The Minimum period problem in CVs

Barker, J. and Kolb, U. (2006). The Minimum period problem in CVs. In: ASP Conference Proceedings: The Physics of Cataclysmic Variables and Related Objects, San Francisco: Astronomical Society of the Pacific.

Google Scholar: Look up in Google Scholar

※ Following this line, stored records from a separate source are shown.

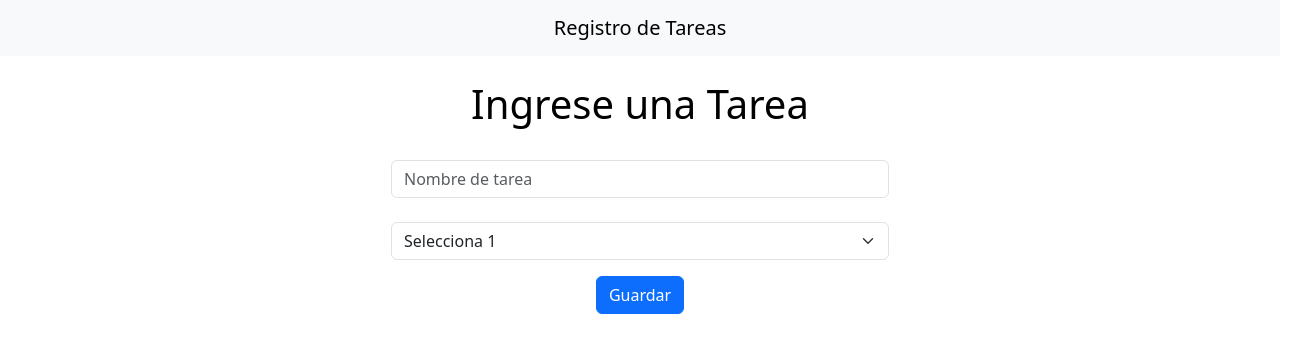
Repository: mgarrido0gb/registroTareas
Page: http://localhost/Tareas/Home
These files come from the project's save history. The page is drawn as it stood at one moment and after the next save; the edit follows.
The browser window is 1280 px wide. The page is 1292 px wide, so the pictures cover 1292 px, including what lies to the right of the window. The pictures show the whole page.
The page is served by Tomcat 10. Other server files are loaded and not shown. Queries for data that is not in the repository find no rows.

Above is the page before, as saved 2024-05-21 22:27:27.

### Tareas/src/main/webapp/WEB-INF/home.jsp
<%@page import="models.Categoria"%>
<%@page import="models.Tarea"%>
<%@ page language="java" contentType="text/html; charset=ISO-8859-1"
    pageEncoding="ISO-8859-1" import="java.util.ArrayList" import="models.Tarea" import="models.Categoria"%>
<!doctype html>
<html lang="en">
  <head>
    <meta charset="utf-8">
    <meta name="viewport" content="width=device-width, initial-scale=1">
    <title>Registro Tareas</title>
    <link href="https://cdn.jsdelivr.net/npm/bootstrap@5.3.3/dist/css/bootstrap.min.css" rel="stylesheet" integrity="sha384-QWTKZyjpPEjISv5WaRU9OFeRpok6YctnYmDr5pNlyT2bRjXh0JMhjY6hW+ALEwIH" crossorigin="anonymous">
    <style type="text/css">
    	body{
    		background-color: white;
    		color: black;
    	}

    	li{
    		color: black;
    	}

    	.logotipo{
    		width: 30px;
    		height: 30px;
    	}






    </style>

  </head>
  <body>
  	<%
  		ArrayList<Categoria> cats = (ArrayList<Categoria>)request.getAttribute("cats");
  		ArrayList<Tarea> tareas = (ArrayList<Tarea>)request.getAttribute("tareas");

  	%>
  	<nav class="navbar navbar-expand-lg bg-body-tertiary bg-primary">
    	<div class="container-fluid">
        	<a class="navbar-brand mx-auto" href="#">Registro de Tareas</a>
    	</div>
	</nav>

    <div class="container">
    	<div class="row justify-content-center">
        	<div class="col-12 col-md-9 col-lg-6">
            	<form action="/Tareas/Home" method="post">
                	<div class="p-4">
                    	<h1 class="text-center">Ingrese una Tarea</h1>
                    	<br>
                    	<div class="form-group">
                        	<input class="form-control" placeholder="Nombre de tarea" name="texto" type="text" required>
                    	</div>
                    	<br>
                    	<div class="col-12">
              				<select class="form-select" name="categoria_id" required>
                				<option selected value required>Selecciona 1</option>
                					<% for (Categoria c: cats) { %>
                						<option value="<%=c.id %>"><%=c.nombre %></option>
                					<% } %>
              				</select>
     					</div>
                    	<div class="text-center mt-3">
                        	<input type="submit" value="Guardar" class="btn btn-primary" onclick="mensaje()">
                    	</div>
                	</div>

            	</form>
        	</div>
    	</div>
	</div>






   <div class="row">
   		<div class="col-6 offset-3 d-block m-auto m-0 p-2 col-md-3">


    			<% for (Tarea t: tareas) { %>
    				<ul class="list-group text-center">
    					<li <% if (t.completada == true){ %>class="text-decoration-line-through text-danger"<% } %> class="list-group-item text-center">
    		 				<h5>Agregada el: <%=t.fecha %></h5>
    		 				<h6 class="text-center">(<%=t.texto%>)</h6>
    		 				<a href="/Tareas/CheckearTarea?id=<%=t.id%>"><img src="https://img.icons8.com/?size=48&id=sz8cPVwzLrMP&format=png" class="logotipo" onclick="check()" ></img></a>
    		 				<a href="/Tareas/GestionTarea?id=<%=t.id%>"><img src="https://img.icons8.com/?size=48&id=pre7LivdxKxJ&format=png" class="logotipo" onclick="eliminar()"></img></a>
    					</li>
    				<br>
    			<%}%>
    		</ul>

   		</div>
   </div>


   <script type="text/javascript">


   	function mensaje(){
   		alert("Tarea Agregada con éxito");
   	}

   	function eliminar(){
   		alert("Tarea eliminada con éxito");
   	}

   	function check(){
   		alert("Tarea Realizada con éxito");
   	}

   </script>
    <script src="https://cdn.jsdelivr.net/npm/bootstrap@5.3.3/dist/js/bootstrap.bundle.min.js" integrity="sha384-YvpcrYf0tY3lHB60NNkmXc5s9fDVZLESaAA55NDzOxhy9GkcIdslK1eN7N6jIeHz" crossorigin="anonymous"></script>
  </body>
</html>

### Tareas/src/main/java/servlets/Home.java
package servlets;

import jakarta.servlet.RequestDispatcher;
import jakarta.servlet.ServletException;
import jakarta.servlet.annotation.WebServlet;
import jakarta.servlet.http.HttpServlet;
import jakarta.servlet.http.HttpServletRequest;
import jakarta.servlet.http.HttpServletResponse;
import models.Categoria;
import models.Tarea;

import java.io.IOException;
import java.sql.SQLException;
import java.util.ArrayList;

import daos.CategoriaDao;
import daos.TareaDao;


/**
 * Servlet implementation class Home
 */
public class Home extends HttpServlet {
	private static final long serialVersionUID = 1L;

    /**
     * Default constructor.
     */
    public Home() {
        // TODO Auto-generated constructor stub
    }

	/**
	 * @throws IOException
	 * @throws ServletException
	 * @see HttpServlet#doGet(HttpServletRequest request, HttpServletResponse response)
	 */
	protected void doGet(HttpServletRequest request, HttpServletResponse response) throws ServletException, IOException  {
		// TODO Auto-generated method stub
		try {
			ArrayList<Tarea> tareas = TareaDao.getAll();
			System.out.println(tareas);
			request.setAttribute("tareas", tareas);

			ArrayList<Categoria> cats = CategoriaDao.getAll();
			request.setAttribute("cats", cats);
		} catch(SQLException e) {
			System.out.println(e);
		}


		// 2. Cargamos el JSP
		RequestDispatcher vista = request.getRequestDispatcher("WEB-INF/home.jsp");
		vista.forward(request, response);
	}

	/**
	 * @see HttpServlet#doPost(HttpServletRequest request, HttpServletResponse response)
	 */
	protected void doPost(HttpServletRequest request, HttpServletResponse response) throws ServletException, IOException {
		// TODO Auto-generated method stub
		String textoNuevaTarea = request.getParameter("texto");
		int categoria_id = Integer.parseInt(request.getParameter("categoria_id"));
		try {
			TareaDao.addNew(textoNuevaTarea,categoria_id);

		} catch (SQLException e) {
			// TODO Auto-generated catch block
			e.printStackTrace();
		}


		response.sendRedirect("/Tareas/Home");
	}

}

### Tareas/src/main/java/daos/TareaDao.java
package daos;

import java.sql.Connection;
import java.sql.PreparedStatement;
import java.sql.ResultSet;
import java.sql.SQLException;
import java.sql.Statement;
import java.util.ArrayList;

import models.Categoria;
import models.MyConn;
import models.Tarea;

public class TareaDao {

	static public void addNew(String textoNuevaTarea, int categoria_id) throws SQLException {
		//1.-  nueva conexion
		Connection conn = MyConn.getConnection();
		//2.- consulta
		PreparedStatement consulta =conn.prepareStatement("INSERT INTO TAREAS (texto,categoria_id) values(?,?)");
		consulta.setString(1, textoNuevaTarea);
		consulta.setInt(2, categoria_id);
		consulta.execute();
	}

	static public void deleteById (int idTarea) throws SQLException {
		// 1. Pedimos una conexion nueva
		Connection conn = MyConn.getConnection();
		// 2. Creamos la consulta
		PreparedStatement stmt = conn.prepareStatement(
			"delete from tareas where id=?"
		);
		stmt.setInt(1, idTarea);
		// 3. Ejecutar la stmt
		stmt.executeUpdate();
	  }

	static public void checkById (int idTarea) throws SQLException {
		// 1. Pedimos una conexion nueva
		Connection conn = MyConn.getConnection();
		// 2. Creamos la consulta
		PreparedStatement stmt = conn.prepareStatement(
			"update tareas set completada = true where id = ?"
		);
		stmt.setInt(1, idTarea);
		// 3. Ejecutar la stmt
		stmt.executeUpdate();
	  }





	static public ArrayList<String> get_textos () throws SQLException {
		// 1. Creamos un ArrayList vacío
		ArrayList<String> textos = new ArrayList<String>();
		// 2. Pedimos una conección nueva
		Connection conn = MyConn.getConnection();
		// 3. Creamos y ejecutamos la consulta
		Statement consulta = conn.createStatement();
		ResultSet respuesta = consulta.executeQuery("select * from tareas ");

		// 4. Vamos llenando el ArrayList con lo que tenga la respuesta
		while (respuesta.next()) {
		  textos.add( respuesta.getString("texto") );
		}
		// 5. Retornamos el ArrayList, ahora lleno
		return textos;
	  }



	static public ArrayList<Tarea> getAll () throws SQLException {
		// 1. Creamos un ArrayList vacío
		ArrayList<Tarea> tareas = new ArrayList<Tarea>();
		// 2. Pedimos una conección nueva
		Connection conn = MyConn.getConnection();
		// 3. Creamos y ejecutamos la consulta
		Statement consulta = conn.createStatement();
		ResultSet respuesta = consulta.executeQuery("select * from tareas");

		// 4. Vamos llenando el ArrayList con lo que tenga la respuesta
		while (respuesta.next()) {
			Tarea t = new Tarea(
					respuesta.getInt("id"),
					respuesta.getString("texto"),
					respuesta.getBoolean("completada"),
					respuesta.getDate("fecha")


			);
		  tareas.add(t);
		}
		return tareas;
	  }
}

### Tareas/src/main/java/models/MyConn.java
package models;

import java.sql.Connection;
import java.sql.DriverManager;
import java.sql.SQLException;

public class MyConn {
	static final String URL = "jdbc:postgresql://localhost/ejemplo_dao";
	static final String USER = "postgres";
	static final String PASSWORD = "12345";
	static final String DRIVER = "org.postgresql.Driver";

	static public Connection conn = null;

    static public Connection getConnection () {
      if (conn != null) {
        return conn;
      }
      try {
    	Class.forName(DRIVER);
    	conn = (Connection) DriverManager.getConnection(URL, USER, PASSWORD);
      }
      catch (ClassNotFoundException | SQLException e) {
    	e.printStackTrace();
      }
      return conn;
    }
}

### Tareas/src/main/java/daos/CategoriaDao.java
package daos;

import java.sql.Connection;
import java.sql.ResultSet;
import java.sql.SQLException;
import java.sql.Statement;
import java.util.ArrayList;

import models.Categoria;
import models.MyConn;


public class CategoriaDao {
	static public ArrayList<Categoria> getAll () throws SQLException {
		// 1. Creamos un ArrayList vacío
				ArrayList<Categoria> categorias = new ArrayList<Categoria>();
				// 2. Pedimos una conección nueva
				Connection conn = MyConn.getConnection();
				// 3. Creamos y ejecutamos la consulta
				Statement consulta = conn.createStatement();
				ResultSet respuesta = consulta.executeQuery("select * from categorias order by id");

				// 4. Vamos llenando el ArrayList con lo que tenga la respuesta
				while (respuesta.next()) {
				  Categoria t = new Categoria(
					respuesta.getInt("id"),
					respuesta.getString("nombre")
				  );
				  categorias.add( t );
				}
			  // 5. Retornamos el ArrayList, ahora lleno
			  return categorias;
}}

After the next save:
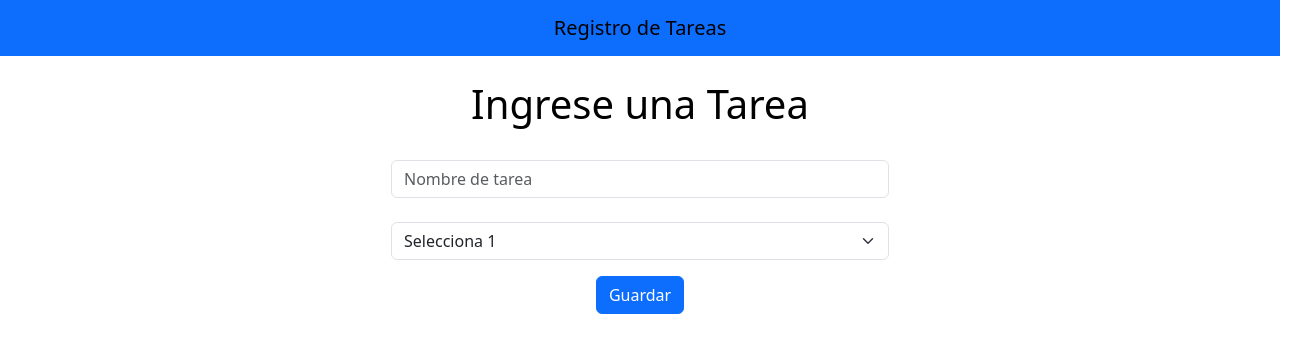
Saved 29 s later.
--- a/Tareas/src/main/webapp/WEB-INF/home.jsp
+++ b/Tareas/src/main/webapp/WEB-INF/home.jsp
@@ -38,7 +38,7 @@
   		ArrayList<Tarea> tareas = (ArrayList<Tarea>)request.getAttribute("tareas");
 
   	%>
-  	<nav class="navbar navbar-expand-lg bg-body-tertiary bg-primary">
+  	<nav class="navbar navbar-expand-lg bg-primary">
     	<div class="container-fluid">
         	<a class="navbar-brand mx-auto" href="#">Registro de Tareas</a>
     	</div>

We investigate if consequential angular momentum losses (CAML) or an intrinsic deformation of the donor star in CVs could increase the CV bounce period from the canonical theoretical value ~65 min to the observed value $P_{min} \approx77$ min, and if a variation of these effects in a CV population could wash out the theoretically predicted accumulation of systems near the minimum period (the period spike). We are able to construct suitably mixed CV model populations that a statisticial test cannot rule out as the parent population of the observed CV sample. However, the goodness of fit is never convincing, and always slightly worse than for a simple, flat period distribution. Generally, the goodness of fit is much improved if all CVs are assumed to form at long orbital periods. The weighting suggested by King, Schenker & Hameury (2002) does not constitute an improvment if a realistically shaped input period distribution is used.

Item Type: Conference Item
Extra Information: The Physics of Cataclysmic Variables and Related Objects, ASP Conference Proceedings, Vol. 261. Edited by B. T. Gänsicke, K. Beuermann, and K. Reinsch. ISBN: 1-58381-101-X. San Francisco: Astronomical Society of the Pacific, 2002, p. 271.
--Some of the symbols may not have transferred correctly into this bibliographic record and/or abstract.
Keywords: binaries; stars; evolution; mass-loss; novae; cataclysmic variables
Academic Unit/Department: Science > Physical Sciences
Interdisciplinary Research Centre: Centre for Earth, Planetary, Space and Astronomical Research (CEPSAR)
Item ID: 4683
Depositing User: Users 6041 not found.
Date Deposited: 22 Dec 2006
Last Modified: 14 Jan 2016 16:05
Share this page:

▼ Automated document suggestions from open access sources

Actions (login may be required)

Policies | Disclaimer

© The Open University   + 44 (0)870 333 4340